Tuesday, December 21, 2021

McKie still owes $57,100 to S.C. Ethics Commission

This is the (not-so) proud owner of a $57,100 debt to the South Carolina Ethics Commission. Who is it?

Amelia McKie, trustee-elect of the Richland 2 School Board.

Her debt was $51,700 in February 2019, when I figured out that she was not a legitimate member of the school board. Why isn't she?

McKie has never taken the oath of office legally. 

She was elected to her second term on November 6, 2018. The oath was administered to her on November 13, 2018, but that was three weeks before she became eligible to take it. She should have filed her Statemet of Economic Interests Report (SEI) with the South Carolina Ethics Commission before taking the oath!

She did file that SEI on December 4, 2018 and, on that date, she first became eligible to take the oath of office and commence the official responsibilities of the office of school board trustee.

Because she has never taken the oath legally, she has been usurping public office, receiving tax-payer funds as a monthly stipend, and receiving expenses from the public monies of the school district.

Due to additional violations of ethics laws, her debt now totals $57,100.

She apparently has no qualms about thinking she is qualified to serve and oversee a $300,000,000 annual budget of the school district, even though her debt remains so high and she has trouble filling out the required forms for the Ethics Commission's quarterly and annual reports.

What should happen now?

At the very least, she should raise her right hand and take the oath of office. Even though she'd be more than three years late in doing so, she would become a legal member of the board.

But then the District would have to go back through three years' worth of Board records and remove every vote she cast. 

Or she could just resign from the board. They can't kick her off because of the fines from the Ethics Commssion because, unfortunately, there is no South Carolina law that prohibits holding (or running for) public office if you owe a huge debt for ethics fines.

McKie's term-of-office ends in November 2022. Perhaps the voters will be wise enough this time not to re-elect her.
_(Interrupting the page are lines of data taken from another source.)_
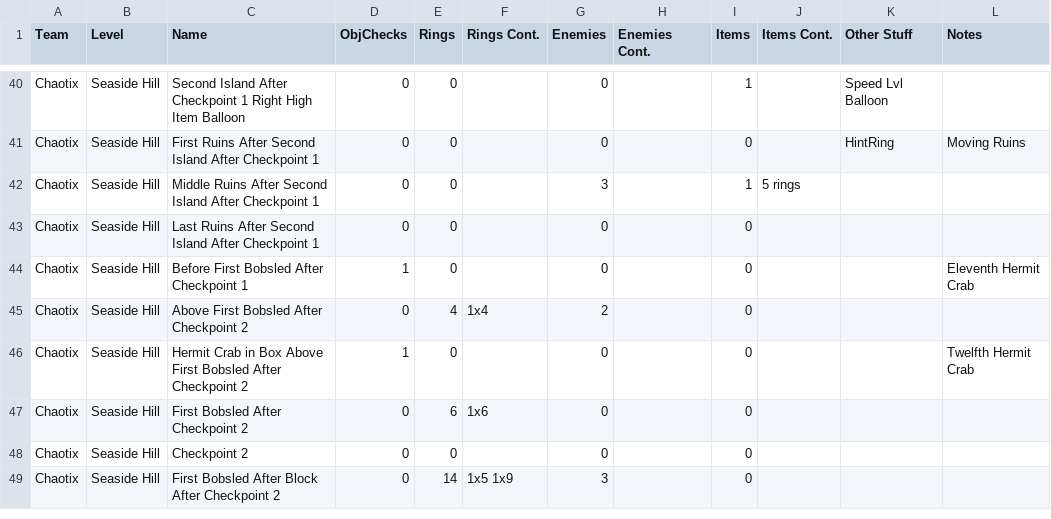
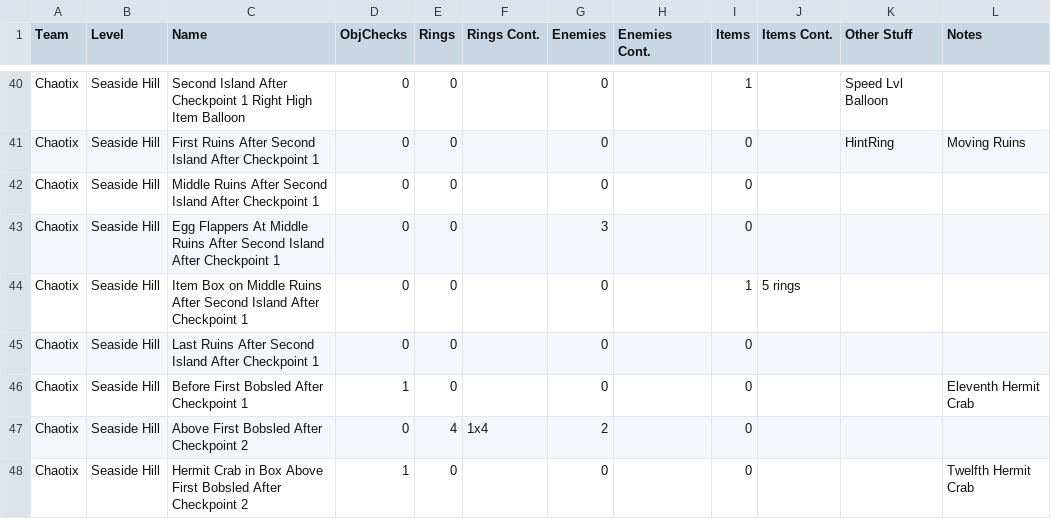
Before and after one commit to EthicalLogic-Archipelago-Org/SonicHeroesArchipelago, a CSV file: worlds/sonic_heroes/csv_data/SeasideHill/Chaotix/SeasideHillChaotixRegions.csv, drawn as a sheet; only a part is shown, gaps mark what is left out; the shorter side is filled out with more unchanged rows.

```diff
--- a/worlds/sonic_heroes/csv_data/SeasideHill/Chaotix/SeasideHillChaotixRegions.csv
+++ b/worlds/sonic_heroes/csv_data/SeasideHill/Chaotix/SeasideHillChaotixRegions.csv
@@ -41,3 +41,5 @@ Chaotix,Seaside Hill,Second Island After Checkpoint 1 Right High Item Balloon,0,
 Chaotix,Seaside Hill,First Ruins After Second Island After Checkpoint 1,0,0,,0,,0,,HintRing,Moving Ruins
-Chaotix,Seaside Hill,Middle Ruins After Second Island After Checkpoint 1,0,0,,3,,1,5 rings,,
+Chaotix,Seaside Hill,Middle Ruins After Second Island After Checkpoint 1,0,0,,0,,0,,,
+Chaotix,Seaside Hill,Egg Flappers At Middle Ruins After Second Island After Checkpoint 1,0,0,,3,,0,,,
+Chaotix,Seaside Hill,Item Box on Middle Ruins After Second Island After Checkpoint 1,0,0,,0,,1,5 rings,,
 Chaotix,Seaside Hill,Last Ruins After Second Island After Checkpoint 1,0,0,,0,,0,,,
```
Also changed, not shown: worlds/sonic_heroes/csv_data/SeasideHill/Chaotix/SeasideHillChaotixConnections.csv, worlds/sonic_heroes/csv_data/SeasideHill/Chaotix/SeasideHillChaotixStageObjs.csv, 1 other file.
They sure missed the boat last time!

Where is Be SMART?

On Thursday, December 9th, with great fanfare a Be SMART initiative was announced at R2i2. It is to be a partnership between Richland 2, a number of other school districts, law enforcement agencies and healthcare sytems.

Three Be SMART volunteers showed up at the December 14th school board meeting to pose some "Did you know ...?" questions to the board. As I listened to the questions, which seemed straight out of the Everytown for Gun Safety anti-gun playbook, I wondered how much of the information was distorted. And there is a reason that I wondered.

Everytown and MOMs Demand Action (and now Be SMART) seem to me to be an anti-gun organizations, rather than specifically anti gun-violence organizations.

I awakened early today (3:45AM) and, before arising, glanced at The State newspaper on my phone. Bad habit; I know. There I read about a 13-year-old boy who died by gunshot at the Harbison Gardens apartment complex. That's over by Columbiana Mall, off I-26, in the City of Columbia. Apparently, another boy and he had gotten hold of a firearm about 11:00PM.

There is plenty of anti-gun talk around Columbia, but is anyone really doing anything to educate kids and young adults about firearms safety? I roughed out what I can do. What I can do is NOT wait for "government" (i.e., school districts) to assemble a grand program. I have ideas which will work right now. Some of them could even have been implemented since December 9th. I'm starting on them today.

Every kid should be exposed to the four (4) rules of firearms safety.

1. Treat every gun as if it's loaded.

2. Never point a gun at anything you don't want to destroy.

3. Finger off the trigger until you are ready to shoot.

4. Be sure of your target and what is beyond.

Most gun injuries and deaths are not "accidents". They are caused by negligence. Some are the result of just plain stupidity. 

Firearms safety should start at very young ages. Dispel the curiosity of firearms. Teach safety awareness and handling. 

The criminal use of firearms is another matter. Students' taking guns and other weapons to schools must stop. As in, S-T-O-P. 

A local group wants to slow down the school-to-prison pipeline. It's simple. Make it plain to the kids that committing crimes will land them in jail or prison. How do you stay out of jail? Don't commit crimes. What could be simpler?